- [Problem] No pictures are to be included when the entries below are reproduced exactly.

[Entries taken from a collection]
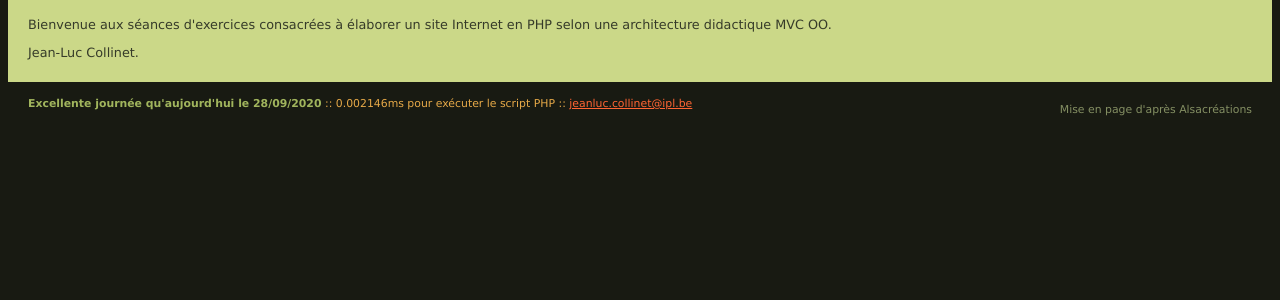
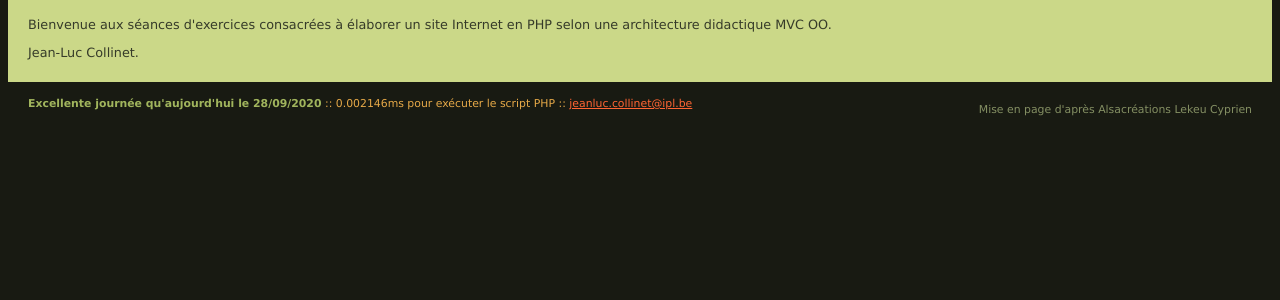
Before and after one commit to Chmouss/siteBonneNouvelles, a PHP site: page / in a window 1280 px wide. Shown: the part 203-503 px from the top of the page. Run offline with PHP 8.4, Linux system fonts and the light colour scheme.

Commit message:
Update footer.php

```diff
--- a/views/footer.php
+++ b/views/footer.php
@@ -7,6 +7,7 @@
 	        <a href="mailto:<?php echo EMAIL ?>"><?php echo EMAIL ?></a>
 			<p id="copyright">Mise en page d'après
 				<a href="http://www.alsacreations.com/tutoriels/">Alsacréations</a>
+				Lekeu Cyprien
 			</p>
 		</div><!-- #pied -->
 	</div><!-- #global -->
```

- [Solution]
Before and after one commit to Chmouss/siteBonneNouvelles, a PHP site: page / in a window 1280 px wide. Shown: the part 203-503 px from the top of the page. Run offline with PHP 8.4, Linux system fonts and the light colour scheme.

Commit message:
Update footer.php

```diff
--- a/views/footer.php
+++ b/views/footer.php
@@ -7,6 +7,7 @@
 	        <a href="mailto:<?php echo EMAIL ?>"><?php echo EMAIL ?></a>
 			<p id="copyright">Mise en page d'après
 				<a href="http://www.alsacreations.com/tutoriels/">Alsacréations</a>
+				Lekeu Cyprien
 			</p>
 		</div><!-- #pied -->
 	</div><!-- #global -->
```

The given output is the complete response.